The answer must consist of every line in the data that contains "weight".
-- Extracted entries follows --
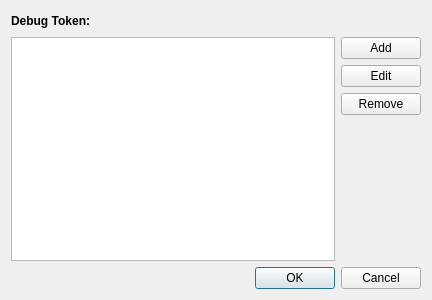
First picture: the form in src/plugins/qnx/blackberrydebugtokenpinsdialog.ui, repository qt-creator/qt-creator, before the edit.
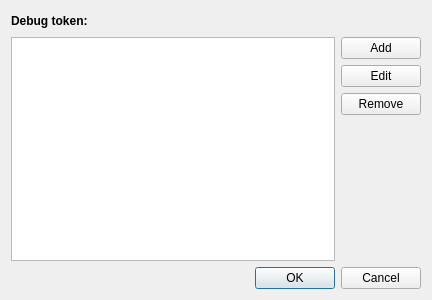
Second picture: the form after the edit.

Patch:
```diff
--- a/src/plugins/qnx/blackberrydebugtokenpinsdialog.ui
+++ b/src/plugins/qnx/blackberrydebugtokenpinsdialog.ui
@@ -19,7 +19,7 @@
      <item>
       <widget class="QLabel" name="label">
        <property name="text">
-        <string>&lt;html&gt;&lt;head/&gt;&lt;body&gt;&lt;p&gt;&lt;span style=&quot; font-weight:600;&quot;&gt;Debug Token: &lt;/span&gt;&lt;/p&gt;&lt;/body&gt;&lt;/html&gt;</string>
+        <string>&lt;html&gt;&lt;head/&gt;&lt;body&gt;&lt;p&gt;&lt;span style=&quot; font-weight:600;&quot;&gt;Debug token: &lt;/span&gt;&lt;/p&gt;&lt;/body&gt;&lt;/html&gt;</string>
        </property>
       </widget>
      </item>
```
-- Extracted entries concluded --
◆ Response area:
-        <string>&lt;html&gt;&lt;head/&gt;&lt;body&gt;&lt;p&gt;&lt;span style=&quot; font-weight:600;&quot;&gt;Debug Token: &lt;/span&gt;&lt;/p&gt;&lt;/body&gt;&lt;/html&gt;</string>
+        <string>&lt;html&gt;&lt;head/&gt;&lt;body&gt;&lt;p&gt;&lt;span style=&quot; font-weight:600;&quot;&gt;Debug token: &lt;/span&gt;&lt;/p&gt;&lt;/body&gt;&lt;/html&gt;</string>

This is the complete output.